▸ PROMPT
Only the pictures are to be dropped, and the rest of the data should be copied exactly.

▸ GIVEN INFORMATION
┄┄┄┄┄┄┄┄┄┄

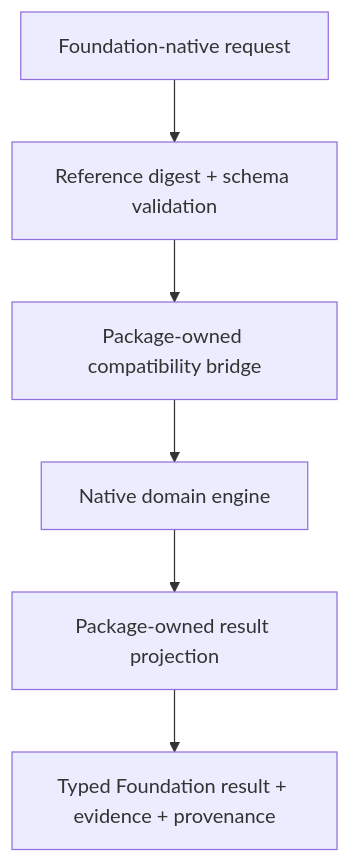
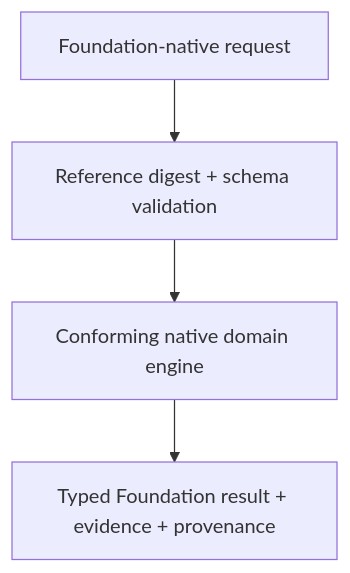
The diagram in INTERFACES.md (1amageek/LogicEngine), drawn with Mermaid before and after one commit. The commit also changed other lines of this file and 63 other files, not shown here.

````diff
--- a/INTERFACES.md
+++ b/INTERFACES.md
@@ -113,8 +113,6 @@
 ```mermaid
 flowchart TD
     Request["Foundation-native request"] --> Verify["Reference digest + schema validation"]
-    Verify --> BridgeIn["Package-owned compatibility bridge"]
-    BridgeIn --> Native["Native domain engine"]
-    Native --> BridgeOut["Package-owned result projection"]
-    BridgeOut --> Result["Typed Foundation result + evidence + provenance"]
+    Verify --> Native["Conforming native domain engine"]
+    Native --> Result["Typed Foundation result + evidence + provenance"]
 ```
````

┄┄┄┄┄┄┄┄┄┄

▸ WRITTEN SOLUTION
The diagram in INTERFACES.md (1amageek/LogicEngine), drawn with Mermaid before and after one commit. The commit also changed other lines of this file and 63 other files, not shown here.

````diff
--- a/INTERFACES.md
+++ b/INTERFACES.md
@@ -113,8 +113,6 @@
 ```mermaid
 flowchart TD
     Request["Foundation-native request"] --> Verify["Reference digest + schema validation"]
-    Verify --> BridgeIn["Package-owned compatibility bridge"]
-    BridgeIn --> Native["Native domain engine"]
-    Native --> BridgeOut["Package-owned result projection"]
-    BridgeOut --> Result["Typed Foundation result + evidence + provenance"]
+    Verify --> Native["Conforming native domain engine"]
+    Native --> Result["Typed Foundation result + evidence + provenance"]
 ```
````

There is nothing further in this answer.